** Work task **
A faithful copy of the data below is required, leaving out every picture.

= = = = = = =

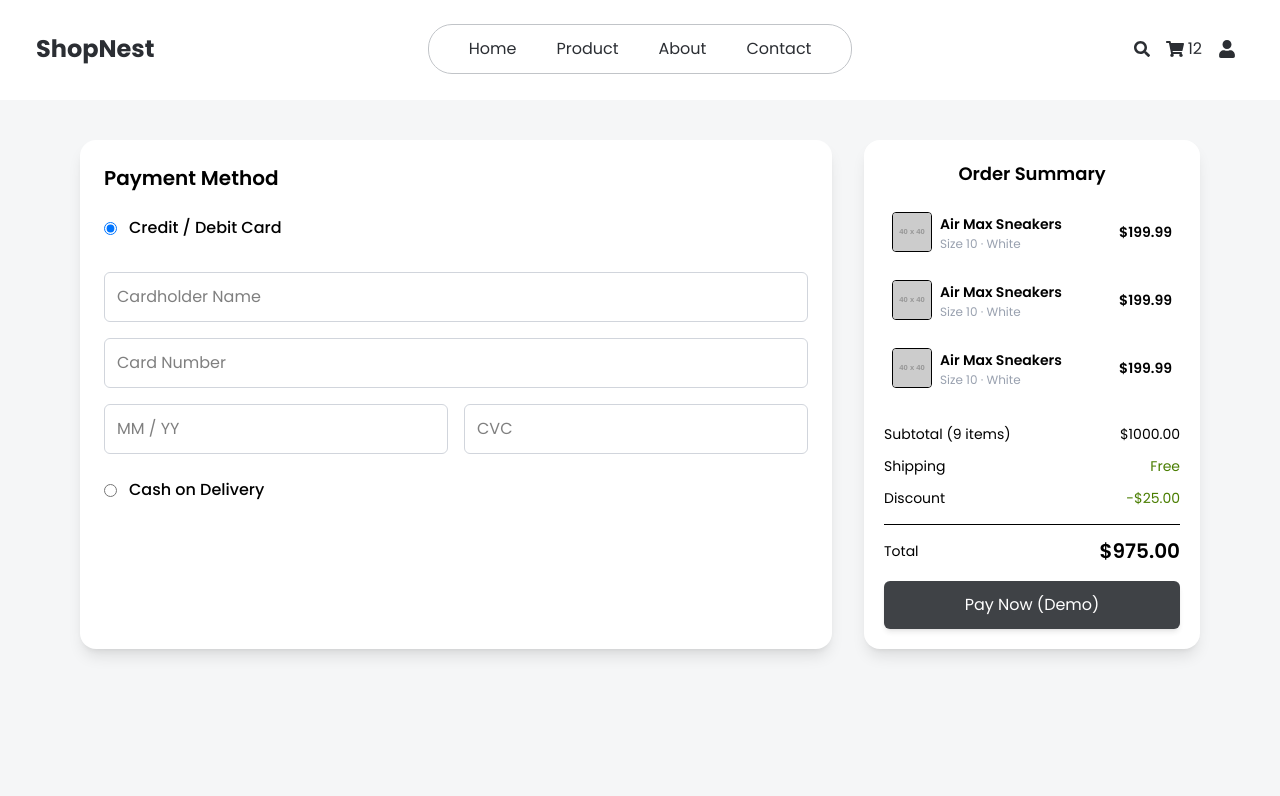
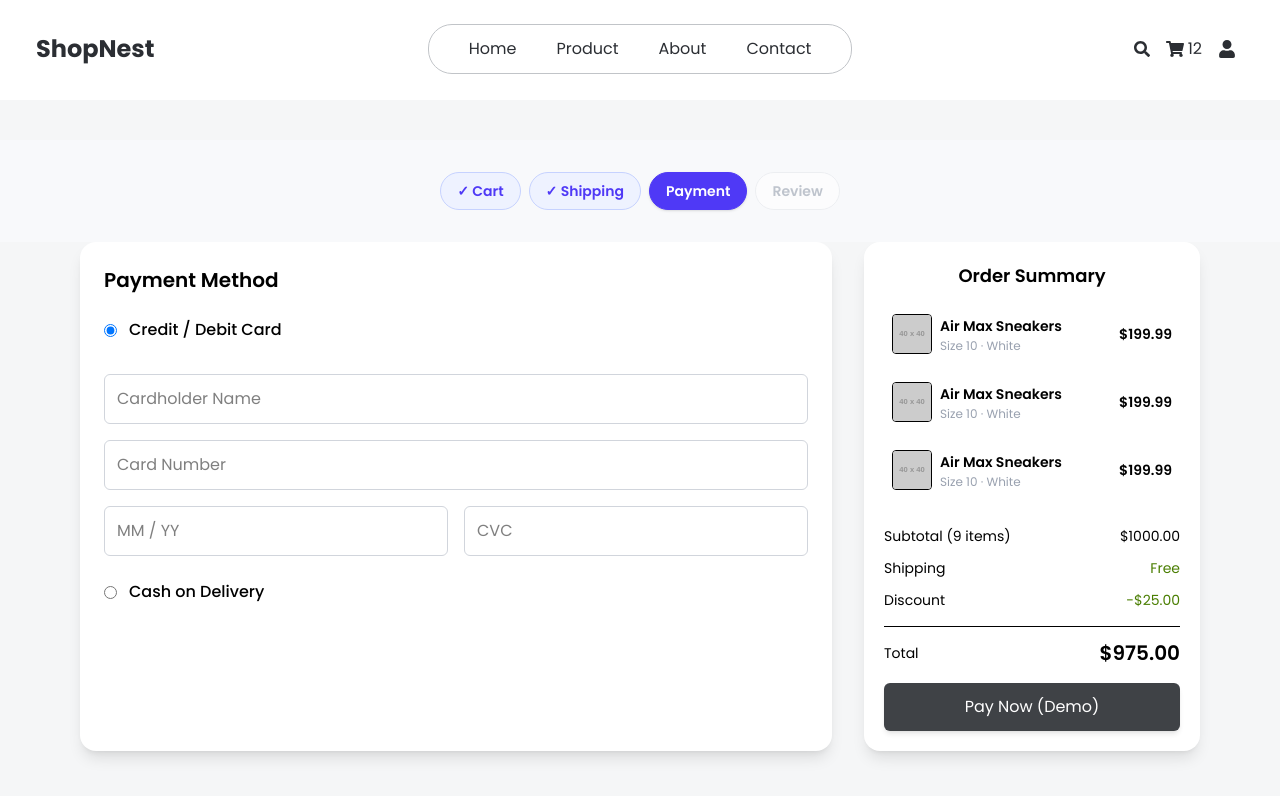
Before and after one commit to paldentitung/ShopNest, a React (Vite) app in the folder frontend/: page /payment in a window 1280 px wide. Shown: the top 796 px of the page. Built offline with nearby package versions, Linux system fonts and the light colour scheme.

Commit message:
feat: add checkout stepper

```diff
--- /dev/null
+++ b/frontend/src/Components/CheckoutStepper.jsx
@@ -0,0 +1,40 @@
+const steps = [
+  { id: 1, label: "Cart" },
+  { id: 2, label: "Shipping" },
+  { id: 3, label: "Payment" },
+  { id: 4, label: "Review" },
+];
+
+export default function CheckoutStepper({ currentStep }) {
+  return (
+    <div
+      className="w-full flex justify-center py-8"
+      style={{ background: "#f8f9fb" }}
+    >
+      <div className="flex gap-2 flex-wrap justify-center">
+        {steps.map((step) => {
+          const isActive = currentStep === step.id;
+          const isCompleted = step.id < currentStep;
+
+          return (
+            <div
+              key={step.id}
+              className={`px-4 py-2 rounded-full text-sm font-semibold border transition-all duration-200
+                ${
+                  isActive
+                    ? "bg-indigo-600 text-white border-indigo-600 shadow-sm"
+                    : isCompleted
+                      ? "bg-indigo-50 text-indigo-600 border-indigo-200"
+                      : "bg-white text-gray-400 border-gray-200 opacity-60"
+                }
+              `}
+            >
+              {isCompleted && "✓ "}
+              {step.label}
+            </div>
+          );
+        })}
+      </div>
+    </div>
+  );
+}
--- a/frontend/src/Pages/User/Cart.jsx
+++ b/frontend/src/Pages/User/Cart.jsx
@@ -2,10 +2,12 @@ import React from "react";
 import { FaTrashAlt } from "react-icons/fa";
 import MainButton from "../../Components/MainButton";
 import SecondaryButton from "../../Components/SecondaryButton";
+import CheckoutStepper from "../../Components/CheckoutStepper";
 const Cart = () => {
   return (
     <section className=" min-h-screen bg-(--color-background)">
-      <div className=" p-[4%] lg:px-[10%] lg:py-[3%] flex flex-col gap-4">
+      <div className="p-6 lg:px-[10%]  flex flex-col gap-4">
+        <CheckoutStepper currentStep={1} />
         <div className="flex gap-2 ">
           <h3 className=" text-2xl md:text-3xl font-bold">Shopping Cart</h3>
           <span className=" self-end">(4 items)</span>
--- a/frontend/src/Pages/User/Payment.jsx
+++ b/frontend/src/Pages/User/Payment.jsx
@@ -1,11 +1,13 @@
 import React, { useState } from "react";
 import MainButton from "../../Components/MainButton";
+import CheckoutStepper from "../../Components/CheckoutStepper";
 
 const Payment = () => {
   const [method, setMethod] = useState("card");
 
   return (
     <section className="bg-(--color-background) w-full min-h-screen py-10">
+      <CheckoutStepper currentStep={3} />
       <div className="w-full max-w-6xl mx-auto flex flex-col lg:flex-row gap-8 px-4">
         <div className="flex-1 bg-white shadow-lg rounded-2xl p-6 flex flex-col gap-6">
           <h2 className="text-xl font-semibold">Payment Method</h2>
--- a/frontend/src/Pages/User/Review.jsx
+++ b/frontend/src/Pages/User/Review.jsx
@@ -1,7 +1,12 @@
 import React from "react";
+import CheckoutStepper from "../../Components/CheckoutStepper";
 
 const Review = () => {
-  return <div>Review</div>;
+  return (
+    <div>
+      <CheckoutStepper currentStep={4} />
+    </div>
+  );
 };
 
 export default Review;
--- a/frontend/src/Pages/User/Shipping.jsx
+++ b/frontend/src/Pages/User/Shipping.jsx
@@ -1,9 +1,11 @@
 import React from "react";
 import SecondaryButton from "../../Components/SecondaryButton";
 import MainButton from "../../Components/MainButton";
+import CheckoutStepper from "../../Components/CheckoutStepper";
 const Shipping = () => {
   return (
     <section className="bg-(--color-background) min-h-screen w-full p-6 md:p-10">
+      <CheckoutStepper currentStep={2} />
       <div className="w-full max-w-6xl mx-auto flex flex-col lg:flex-row gap-10   ">
         <div className="flex flex-col gap-6 w-full lg:w-[70%]">
           <div className="bg-(--color-surface) p-5 rounded-md shadow-md ">
```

= = = = = = =

** Output for this task **
Before and after one commit to paldentitung/ShopNest, a React (Vite) app in the folder frontend/: page /payment in a window 1280 px wide. Shown: the top 796 px of the page. Built offline with nearby package versions, Linux system fonts and the light colour scheme.

Commit message:
feat: add checkout stepper

```diff
--- /dev/null
+++ b/frontend/src/Components/CheckoutStepper.jsx
@@ -0,0 +1,40 @@
+const steps = [
+  { id: 1, label: "Cart" },
+  { id: 2, label: "Shipping" },
+  { id: 3, label: "Payment" },
+  { id: 4, label: "Review" },
+];
+
+export default function CheckoutStepper({ currentStep }) {
+  return (
+    <div
+      className="w-full flex justify-center py-8"
+      style={{ background: "#f8f9fb" }}
+    >
+      <div className="flex gap-2 flex-wrap justify-center">
+        {steps.map((step) => {
+          const isActive = currentStep === step.id;
+          const isCompleted = step.id < currentStep;
+
+          return (
+            <div
+              key={step.id}
+              className={`px-4 py-2 rounded-full text-sm font-semibold border transition-all duration-200
+                ${
+                  isActive
+                    ? "bg-indigo-600 text-white border-indigo-600 shadow-sm"
+                    : isCompleted
+                      ? "bg-indigo-50 text-indigo-600 border-indigo-200"
+                      : "bg-white text-gray-400 border-gray-200 opacity-60"
+                }
+              `}
+            >
+              {isCompleted && "✓ "}
+              {step.label}
+            </div>
+          );
+        })}
+      </div>
+    </div>
+  );
+}
--- a/frontend/src/Pages/User/Cart.jsx
+++ b/frontend/src/Pages/User/Cart.jsx
@@ -2,10 +2,12 @@ import React from "react";
 import { FaTrashAlt } from "react-icons/fa";
 import MainButton from "../../Components/MainButton";
 import SecondaryButton from "../../Components/SecondaryButton";
+import CheckoutStepper from "../../Components/CheckoutStepper";
 const Cart = () => {
   return (
     <section className=" min-h-screen bg-(--color-background)">
-      <div className=" p-[4%] lg:px-[10%] lg:py-[3%] flex flex-col gap-4">
+      <div className="p-6 lg:px-[10%]  flex flex-col gap-4">
+        <CheckoutStepper currentStep={1} />
         <div className="flex gap-2 ">
           <h3 className=" text-2xl md:text-3xl font-bold">Shopping Cart</h3>
           <span className=" self-end">(4 items)</span>
--- a/frontend/src/Pages/User/Payment.jsx
+++ b/frontend/src/Pages/User/Payment.jsx
@@ -1,11 +1,13 @@
 import React, { useState } from "react";
 import MainButton from "../../Components/MainButton";
+import CheckoutStepper from "../../Components/CheckoutStepper";
 
 const Payment = () => {
   const [method, setMethod] = useState("card");
 
   return (
     <section className="bg-(--color-background) w-full min-h-screen py-10">
+      <CheckoutStepper currentStep={3} />
       <div className="w-full max-w-6xl mx-auto flex flex-col lg:flex-row gap-8 px-4">
         <div className="flex-1 bg-white shadow-lg rounded-2xl p-6 flex flex-col gap-6">
           <h2 className="text-xl font-semibold">Payment Method</h2>
--- a/frontend/src/Pages/User/Review.jsx
+++ b/frontend/src/Pages/User/Review.jsx
@@ -1,7 +1,12 @@
 import React from "react";
+import CheckoutStepper from "../../Components/CheckoutStepper";
 
 const Review = () => {
-  return <div>Review</div>;
+  return (
+    <div>
+      <CheckoutStepper currentStep={4} />
+    </div>
+  );
 };
 
 export default Review;
--- a/frontend/src/Pages/User/Shipping.jsx
+++ b/frontend/src/Pages/User/Shipping.jsx
@@ -1,9 +1,11 @@
 import React from "react";
 import SecondaryButton from "../../Components/SecondaryButton";
 import MainButton from "../../Components/MainButton";
+import CheckoutStepper from "../../Components/CheckoutStepper";
 const Shipping = () => {
   return (
     <section className="bg-(--color-background) min-h-screen w-full p-6 md:p-10">
+      <CheckoutStepper currentStep={2} />
       <div className="w-full max-w-6xl mx-auto flex flex-col lg:flex-row gap-10   ">
         <div className="flex flex-col gap-6 w-full lg:w-[70%]">
           <div className="bg-(--color-surface) p-5 rounded-md shadow-md ">
```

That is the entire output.